-- RECORD EXCERPTS follows --

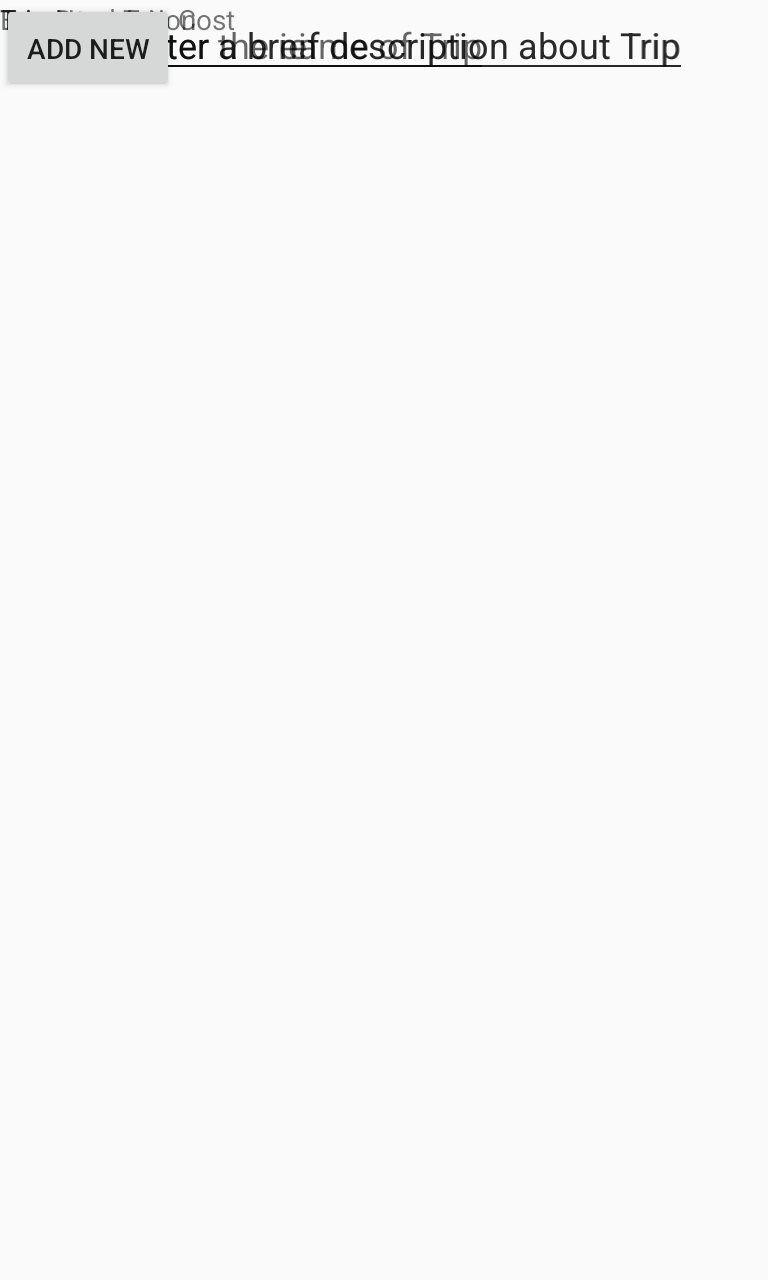
Repository: bandikishores/ShareMyTrip
Layout: ShareMyTrip/res/layout/activity_add_trip.xml
An editor plug-in stored every save of this project. The layout is shown before and after the next save, followed by the edit.
It is drawn on a 768 x 1280 px phone screen (xhdpi) without system bars, with theme AppTheme; the app's code is not run.

Above is the layout before, as saved 2014-12-25 13:39:55.

### ShareMyTrip/res/layout/activity_add_trip.xml
<RelativeLayout xmlns:android="http://schemas.android.com/apk/res/android"
    xmlns:tools="http://schemas.android.com/tools"
    android:layout_width="match_parent"
    android:layout_height="match_parent"
    tools:context="${relativePackage}.${activityClass}" >

    <!-- <TextView
        android:layout_width="wrap_content"
        android:layout_height="wrap_content"
        android:text="@string/Add a New Trip" /> -->

    <TextView
        android:layout_width="wrap_content"
        android:layout_height="wrap_content"
        android:text="@string/trip_name" />

    <EditText android:inputType="text"
        android:layout_width="wrap_content"
        android:layout_height="wrap_content"
        android:hint="@string/enter_trip_name"
        android:id="@+id/trip_name_entered"
        />

    <TextView
        android:layout_width="wrap_content"
        android:layout_height="wrap_content"
        android:text="@string/trip_desc" />

    <EditText android:inputType="text"
        android:layout_width="wrap_content"
        android:layout_height="wrap_content"
        android:hint="@string/enter_trip_desc"
        android:id="@+id/trip_desc_entered"
        />

    <TextView
        android:layout_width="wrap_content"
        android:layout_height="wrap_content"
        android:text="@string/est_trip_cost" />

    <EditText android:inputType="numberDecimal"
        android:layout_width="wrap_content"
        android:layout_height="wrap_content"
        android:hint="@string/enter_est_trip_cost"
        android:id="@+id/est_trip_cost_entered"
        />

     <Button
         android:id="@+id/add"
         android:layout_width="wrap_content"
         android:layout_height="wrap_content"
         android:text="Add New"
         android:onClick="onClick"/>


</RelativeLayout>

### ShareMyTrip/res/values/strings.xml
<?xml version="1.0" encoding="utf-8"?>
<resources>

    <string name="app_name">Share My Trip</string>
    <string name="title_section1">All Trips</string>
    <string name="title_section2">Section 2</string>
    <string name="title_section3">Section 3</string>
    <string name="navigation_drawer_open">Open navigation drawer</string>
    <string name="navigation_drawer_close">Close navigation drawer</string>
    <string name="action_example">Example action</string>
    <string name="action_settings">Settings</string>
    <string name="hello">hello</string>
    <string name="title_activity_trip">TripActivity</string>
    <string name="hello_world">Hello world!</string>
    <string name="title_activity_add_trip">Add a New Trip</string>
    <string name="trip_name">Trip Name</string>
    <string name="enter_trip_name">Please Enter the name of Trip</string>
    <string name="enter_trip_desc">Please Enter a brief description about Trip</string>
    <string name="trip_desc">Trip Description</string>
    <string name="est_trip_cost">Expected Trip Cost</string>
    <string name="enter_est_trip_cost">Please Enter a breif description about Trip</string>

</resources>

Loaded but not shown: ShareMyTrip/res/values/styles.xml (common file); ShareMyTrip/res/values-v11/styles.xml (common file); ShareMyTrip/res/values-v14/styles.xml (common file)

After the next save:
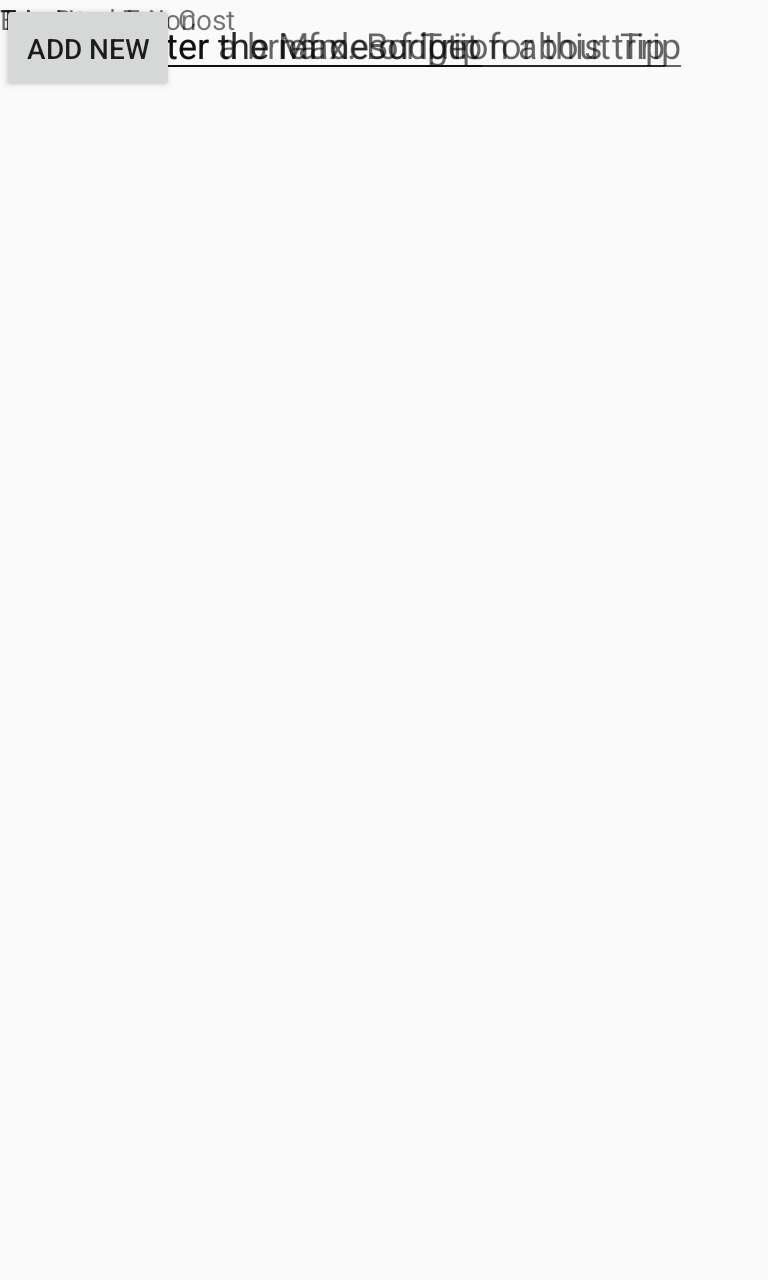
Saved 29 s later.
--- a/ShareMyTrip/res/values/strings.xml
+++ b/ShareMyTrip/res/values/strings.xml
@@ -18,6 +18,6 @@
     <string name="enter_trip_desc">Please Enter a brief description about Trip</string>
     <string name="trip_desc">Trip Description</string>
     <string name="est_trip_cost">Expected Trip Cost</string>
-    <string name="enter_est_trip_cost">Please Enter a breif description about Trip</string>
+    <string name="enter_est_trip_cost">Please Enter the Max. Budget for this trip</string>
 
 </resources>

-- RECORD EXCERPTS concluded --

WORK REQUIRED: What is needed is an exact copy of the lines from the beginning of the data through the line containing "An editor plug-in", both included, without any pictures.

RESULT OF THIS EXERCISE:
Repository: bandikishores/ShareMyTrip
Layout: ShareMyTrip/res/layout/activity_add_trip.xml
An editor plug-in stored every save of this project. The layout is shown before and after the next save, followed by the edit.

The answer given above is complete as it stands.